Leah Parsons recognized this in her devastating Facebook post about her daughter, Rehtaeh. The Nova Scotia teenager took her own life after months of being tormented over a photo taken of her during an alleged rape. The photo was reportedly circulated by her attackers, who “decided it would be fun to distribute the photo to everyone in Rehtaeh’s school and community where it quickly went viral,” Leah Parsons wrote. “Because the boys already had a ‘slut’ story, the victim of the rape Rehtaeh was considered a SLUT.”

Somewhere along the way, it’s become a game to grab photos of young women, often intoxicated, while they’re being assaulted and trade them like baseball cards. It’s not just Rehtaeh and her profoundly sad story. Three boys in California have just been charged with the sexual battery of a 15-year-old who had too much to drink, saw explicit photos of herself whizzing around online, and died by her own hand.

There are less tragic but no less horrifying cases: four boys in Wisconsin charged with assaulting and filming a girl, while one of the boys is heard on the cellphone video saying, “Dude, you’re like a rapist!” Four teenagers in Australia charged with filming and assaulting a 14-year-old. Four young professional football players in England facing trial over … well, you know. It’s old hat. An intoxicated 19-year-old, assault, cellphone footage. Perhaps the most recent infamous case was the assault on a girl in Steubenville, Ohio, in which she was filmed like a trophy.

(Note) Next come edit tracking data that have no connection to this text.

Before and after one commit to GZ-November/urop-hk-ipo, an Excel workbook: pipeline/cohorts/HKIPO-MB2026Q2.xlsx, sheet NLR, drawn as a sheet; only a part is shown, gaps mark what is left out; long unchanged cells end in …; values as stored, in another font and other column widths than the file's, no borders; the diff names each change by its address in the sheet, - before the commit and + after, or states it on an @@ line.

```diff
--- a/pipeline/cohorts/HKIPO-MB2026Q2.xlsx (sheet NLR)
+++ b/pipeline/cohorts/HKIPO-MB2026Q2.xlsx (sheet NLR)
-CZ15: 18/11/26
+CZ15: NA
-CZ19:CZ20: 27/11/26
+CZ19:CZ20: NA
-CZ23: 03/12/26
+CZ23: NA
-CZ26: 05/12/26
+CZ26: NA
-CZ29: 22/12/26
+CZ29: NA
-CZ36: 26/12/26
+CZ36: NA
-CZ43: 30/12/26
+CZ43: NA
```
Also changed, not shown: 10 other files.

Is all this slut-shaming and vile video-sharing any worse than it ever was? It’s true that teenagers have always lived behind closed doors, whispering nasty things about each other. At least in the old days, there were only so many times you could write “Jenny is a hoor” on a locker before the janitor cleaned it off. Now, the pictures of Jenny’s humiliation live in perpetuity.

“I can never get that photo back, it’s out there forever.” That’s one of the notes that B.C. teenager Amanda Todd held up in a video she made before she died by suicide. She, too, had been harassed online by someone she’d flashed her breasts at; the picture outlived her. In that case, too, Canadians were outraged, at least for a little while.

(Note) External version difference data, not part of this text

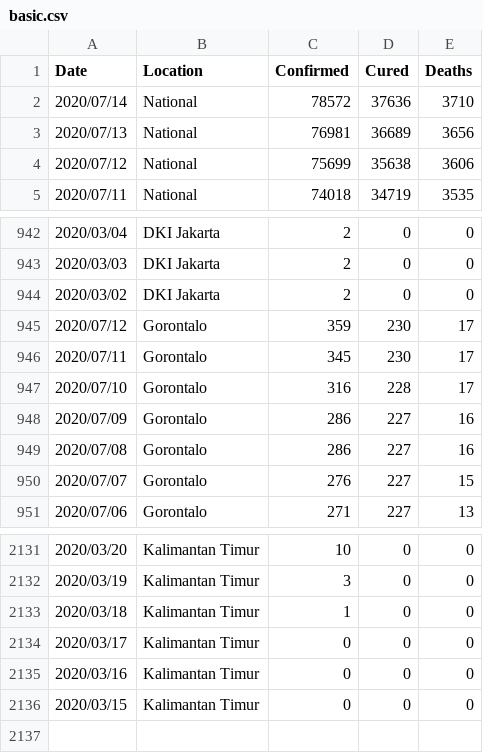
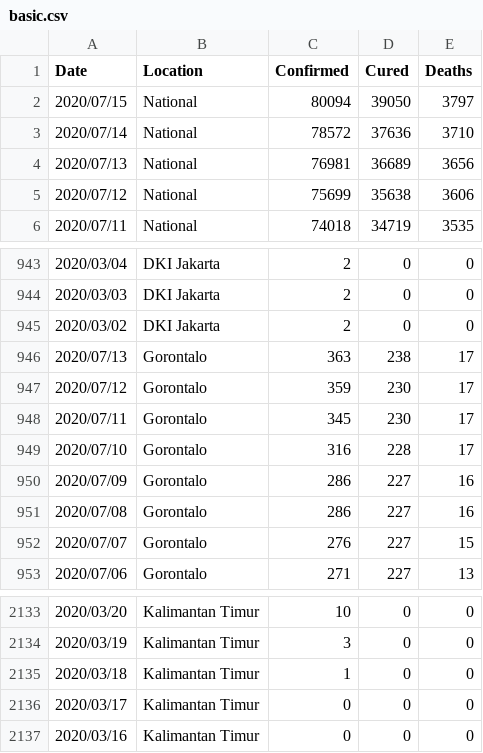
Before and after one commit to erlange/INACOVID, a CSV file: data/csv/basic.csv, drawn as a sheet; only a part is shown, gaps mark what is left out.

```diff
--- a/data/csv/basic.csv
+++ b/data/csv/basic.csv
@@ -1,2 +1,3 @@
 "Date","Location","Confirmed","Cured","Deaths"
+"2020/07/15","National",80094,39050,3797
 "2020/07/14","National",78572,37636,3710
@@ -944,2 +945,3 @@
 "2020/03/02","DKI Jakarta",2,0,0
+"2020/07/13","Gorontalo",363,238,17
 "2020/07/12","Gorontalo",359,230,17
@@ -2135,2 +2137 @@
 "2020/03/16","Kalimantan Timur",0,0,0
-"2020/03/15","Kalimantan Timur",0,0,0
```
Also changed, not shown: data/csv/arcgis.natl.csv, data/csv/basic.ext.csv, 6 other files.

We need Susan Sontag to return and explain to us the connection between ubiquity of cameras and the weird anomie that lies behind this behaviour. On one hand, it occurs to me that technology is moving so quickly that we haven’t had time to lay down the ethical tracks for it to move along. We don’t yet know the consequences of young people growing up with 24-hour access to free, sexually explicit images, in which women are often degraded and intimacy is a transaction. On the other hand, I think: How hard can these lessons be? Don’t harm another person. Don’t film yourself harming another person. Don’t distribute images of a person being harmed.

Despite a billion lessons in equality and tolerance, we have yet to pass on the message that women are not things or tools or devices for sexual gratification. In particular, young men – not all, not a majority, but enough for it to be a problem – have failed to grasp this basic truth. I wonder, as I see legitimate news organizations run headlines like Jennifer Lawrence Most Wanted To Star In Sex Tape, if we ever will.

Social media, so magnificent at spreading information and connecting disparate groups, is also capable of drawing a numbing curtain between people and their compassion. It’s not a girl you’re looking at on your phone; it’s only a picture of a girl. It’s on YouTube, so it can’t be serious.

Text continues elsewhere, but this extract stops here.